As with last year’s Assembly race, money — not only from individual campaigns, but also from independent expenditure committees (IEs) — is again gushing into the race. Bonilla leads the group of three Democrats with more than $480,000 in contributions this year and $181,000 in cash remaining through the end of February. Buchanan has received $284,000 in total fundraising this year with $111,000 remaining. And, although, Glazer entered the race late, he still raised $179,000 in February alone, with $94,000 in the bank. Terry Kremin, a fourth Democrat in the race, has not filed a campaign finance report.
The candidates’ fundraising haul, however, pales in comparison to the amount of money IEs are spending for and against the candidates. Although they are forbidden by state law from coordinating with candidate campaigns, IEs have become the primary source for negative ads in election contests in California. They also fund a considerable amount of pro-candidate ads. Bonilla, for example, has benefitted from the backing of the California Dental Association and California Professional Firefighters and is viewed as organized labor’s choice in the race. She has also garnered the largest number of political endorsements. In addition, to her endorsement from the state Democratic Party, Bonilla is backed by DeSaulnier, the former officeholder. As for Buchanan, she has received significant support from the California Teachers Association’s PAC. And pro-business groups are spending heavily to back Glazer.
Union-backed groups, however, are also spending big to beat Glazer. For instance, one IE supported primarily by the Service Employee International Union, nurses, and building and construction trades has spent $220,000 on negative mailers against Glazer in just the past two weeks.
While Glazer has spent much of the campaign talking about BART strikes, union questionnaires, and labor’s hardball campaign tactics against him, Bonilla and Buchanan have focused squarely on public schools. Both, in fact, have roots in education: Bonilla was a high school teacher and Buchanan is a former school board member in the area. As for Glazer, he is an appointed member of California State University board of trustees. At a recent forum in Lafayette, Glazer told a mostly Democratic group that he supports a freeze on UC and state tuition costs. Bonilla and Buchanan say the focus should be on increasing the pool of money available to state universities. The trio also all support the state’s high-speed rail plan, and agree that the project’s financing proposal is flawed. They also oppose fracking and the governor’s controversial plan to build two giant water tunnels in order to transport water from the Sacramento-San Joaquin River Delta to Southern California. Buchanan went as far to assert that the tunnels could “potentially destroy the delta.”

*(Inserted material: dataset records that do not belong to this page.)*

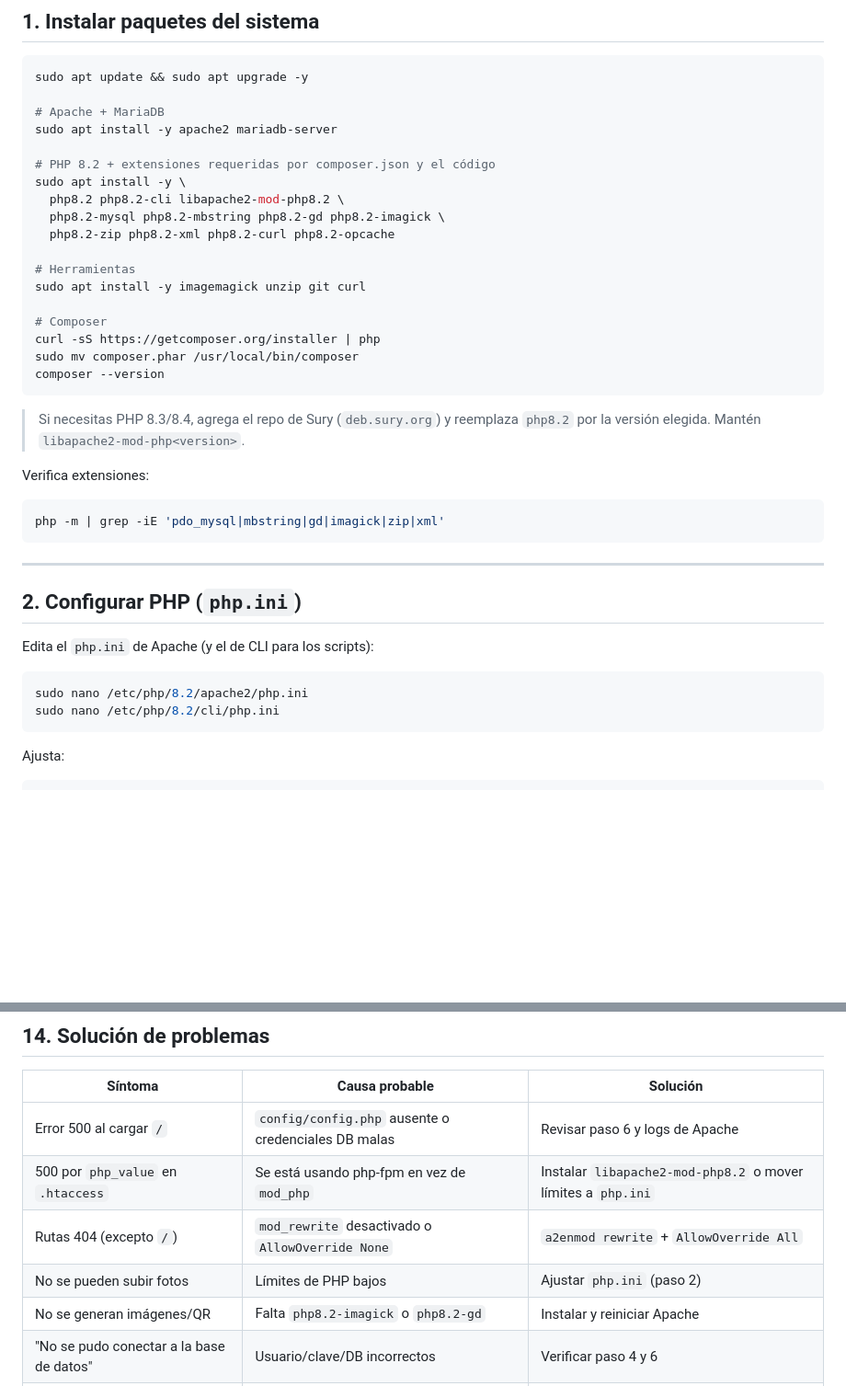
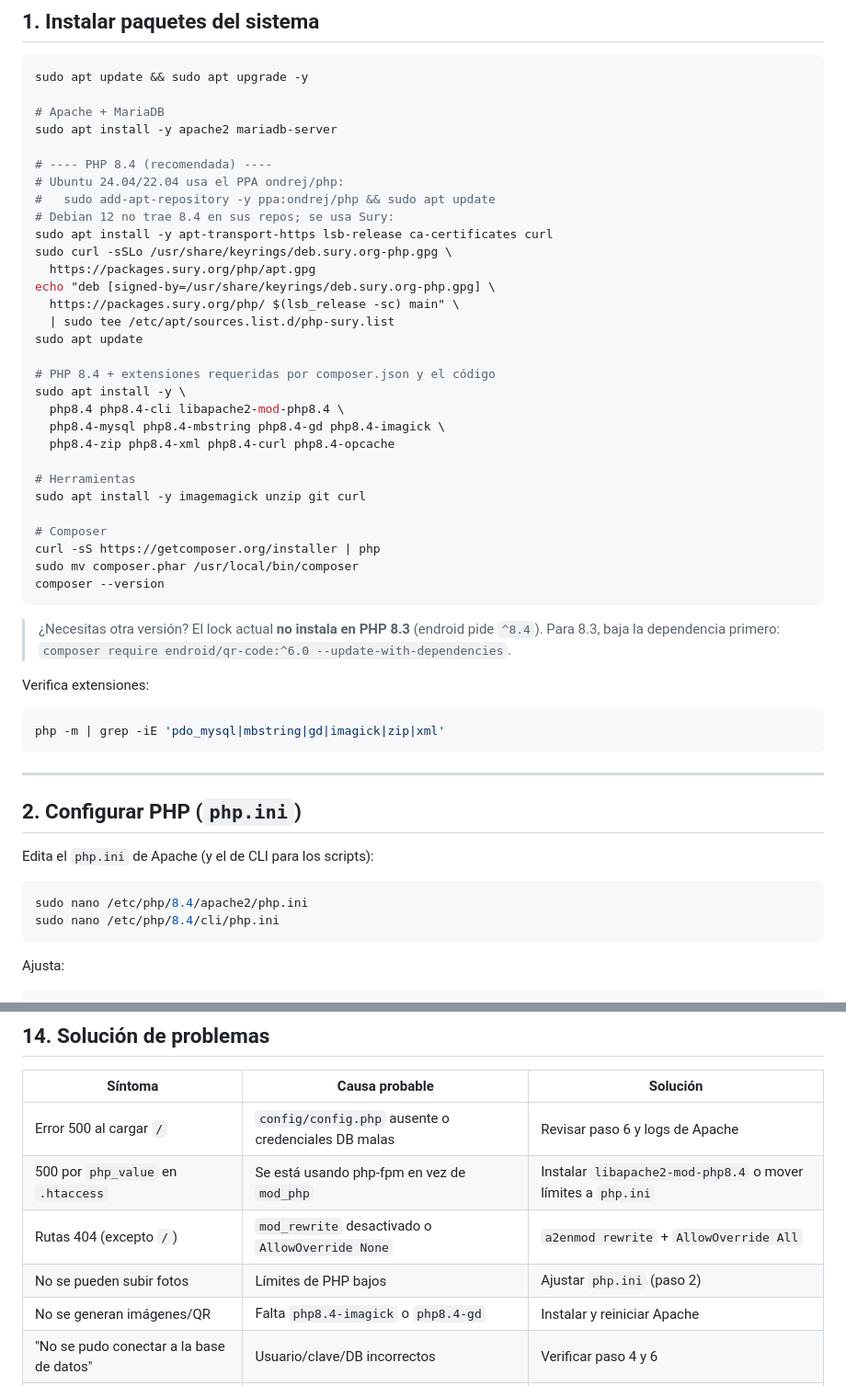
Before and after one commit to Guilfer/carnest_venezuela_renace, a Markdown page: deploy/DEPLOY.md, 2 parts joined by grey strips. Shown at 92% size. GitHub-like rendering; blank space fills up the shorter version.

Commit message:
ajsutando isntalacion con php 8.4

````diff
--- a/deploy/DEPLOY.md
+++ b/deploy/DEPLOY.md
@@ -33,11 +34,23 @@ sudo apt update && sudo apt upgrade -y
 # Apache + MariaDB
 sudo apt install -y apache2 mariadb-server
 
-# PHP 8.2 + extensiones requeridas por composer.json y el código
+# ---- PHP 8.4 (recomendada) ----
+# Ubuntu 24.04/22.04 usa el PPA ondrej/php:
+#   sudo add-apt-repository -y ppa:ondrej/php && sudo apt update
+# Debian 12 no trae 8.4 en sus repos; se usa Sury:
+sudo apt install -y apt-transport-https lsb-release ca-certificates curl
+sudo curl -sSLo /usr/share/keyrings/deb.sury.org-php.gpg \
+  https://packages.sury.org/php/apt.gpg
+echo "deb [signed-by=/usr/share/keyrings/deb.sury.org-php.gpg] \
+  https://packages.sury.org/php/ $(lsb_release -sc) main" \
+  | sudo tee /etc/apt/sources.list.d/php-sury.list
+sudo apt update
+
+# PHP 8.4 + extensiones requeridas por composer.json y el código
 sudo apt install -y \
-  php8.2 php8.2-cli libapache2-mod-php8.2 \
-  php8.2-mysql php8.2-mbstring php8.2-gd php8.2-imagick \
-  php8.2-zip php8.2-xml php8.2-curl php8.2-opcache
+  php8.4 php8.4-cli libapache2-mod-php8.4 \
+  php8.4-mysql php8.4-mbstring php8.4-gd php8.4-imagick \
+  php8.4-zip php8.4-xml php8.4-curl php8.4-opcache
 
 # Herramientas
 sudo apt install -y imagemagick unzip git curl
@@ -48,7 +61,7 @@ sudo mv composer.phar /usr/local/bin/composer
 composer --version
 ```
 
-> Si necesitas PHP 8.3/8.4, agrega el repo de Sury (`deb.sury.org`) y reemplaza `php8.2` por la versión elegida. Mantén `libapache2-mod-php<version>`.
+> ¿Necesitas otra versión? El lock actual **no instala en PHP 8.3** (endroid pide `^8.4`). Para 8.3, baja la dependencia primero: `composer require endroid/qr-code:^6.0 --update-with-dependencies`.
 
 Verifica extensiones:
 ```bash
@@ -62,8 +75,8 @@ php -m | grep -iE 'pdo_mysql|mbstring|gd|imagick|zip|xml'
 Edita el `php.ini` de Apache (y el de CLI para los scripts):
 
 ```bash
-sudo nano /etc/php/8.2/apache2/php.ini
-sudo nano /etc/php/8.2/cli/php.ini
+sudo nano /etc/php/8.4/apache2/php.ini
+sudo nano /etc/php/8.4/cli/php.ini
 ```
 
 Ajusta:
@@ -373,10 +386,10 @@ Cron sugerido (ejemplo, `/etc/cron.d/carnets-backup`):
 | Síntoma | Causa probable | Solución |
 |---|---|---|
 | Error 500 al cargar `/` | `config/config.php` ausente o credenciales DB malas | Revisar paso 6 y logs de Apache |
-| 500 por `php_value` en `.htaccess` | Se está usando php-fpm en vez de `mod_php` | Instalar `libapache2-mod-php8.2` o mover límites a `php.ini` |
+| 500 por `php_value` en `.htaccess` | Se está usando php-fpm en vez de `mod_php` | Instalar `libapache2-mod-php8.4` o mover límites a `php.ini` |
 | Rutas 404 (excepto `/`) | `mod_rewrite` desactivado o `AllowOverride None` | `a2enmod rewrite` + `AllowOverride All` |
 | No se pueden subir fotos | Límites de PHP bajos | Ajustar `php.ini` (paso 2) |
-| No se generan imágenes/QR | Falta `php8.2-imagick` o `php8.2-gd` | Instalar y reiniciar Apache |
+| No se generan imágenes/QR | Falta `php8.4-imagick` o `php8.4-gd` | Instalar y reiniciar Apache |
 | "No se pudo conectar a la base de datos" | Usuario/clave/DB incorrectos | Verificar paso 4 y 6 |
 | QR apunta al dominio viejo | `verify_base` desactualizado o carnets no regenerados | Actualizar config y regenerar |
 | Permiso denegado al escribir en `storage/` | Propietario incorrecto | `chown -R www-data:www-data storage` |
````
Also changed, not shown: other parts of deploy/DEPLOY.md (+2 -1 lines).
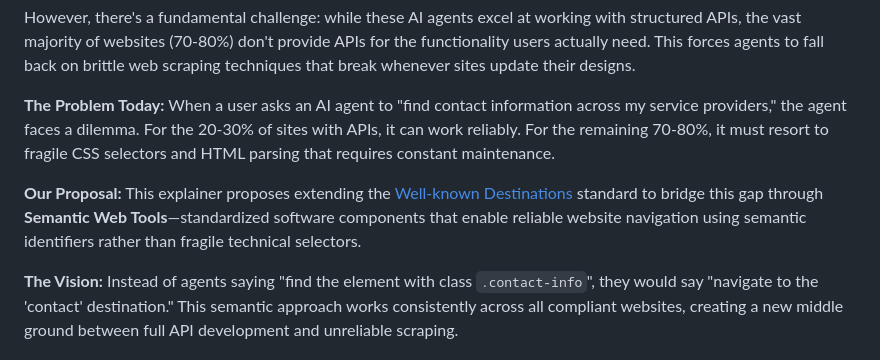
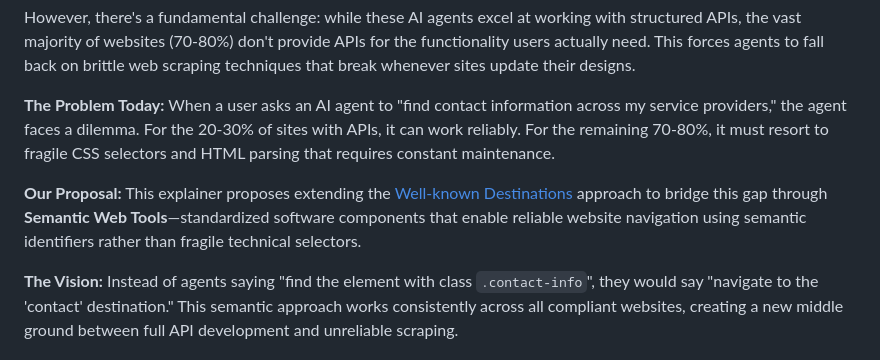
Before and after one commit to w3c/adapt, a Markdown page: explainers/semantic-web-tools-using-well-known-destinations.md, the part around the change. GitHub-like rendering.

Commit message:
Update explainers/semantic-web-tools-using-well-known-destinations.md
Co-authored-by: Matthew Tylee Atkinson <matatk@users.noreply.github.com>

```diff
--- a/explainers/semantic-web-tools-using-well-known-destinations.md
+++ b/explainers/semantic-web-tools-using-well-known-destinations.md
@@ -41,7 +41,7 @@ However, there's a fundamental challenge: while these AI agents excel at working
 When a user asks an AI agent to "find contact information across my service providers," the agent faces a dilemma. For the 20-30% of sites with APIs, it can work reliably. For the remaining 70-80%, it must resort to fragile CSS selectors and HTML parsing that requires constant maintenance.
 
 **Our Proposal:**
-This explainer proposes extending the [Well-known Destinations](well-known-destinations.md) standard to bridge this gap through **Semantic Web Tools**—standardized software components that enable reliable website navigation using semantic identifiers rather than fragile technical selectors.
+This explainer proposes extending the [Well-known Destinations](well-known-destinations.md) approach to bridge this gap through **Semantic Web Tools**—standardized software components that enable reliable website navigation using semantic identifiers rather than fragile technical selectors.
 
 **The Vision:**
 Instead of agents saying "find the element with class `.contact-info`", they would say "navigate to the 'contact' destination." This semantic approach works consistently across all compliant websites, creating a new middle ground between full API development and unreliable scraping.
```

Many East Bay politicos believe this race is still up in the air. But if Bonilla were to win the race and, therefore vacate her Assembly seat, guess what? Voters in the region may face yet another bruising and high-priced election later this year.
Correction: The original version of this story misstated Joan Buchanan’s campaign slogan. It is “Positively for Us” — not “Positively Joan.”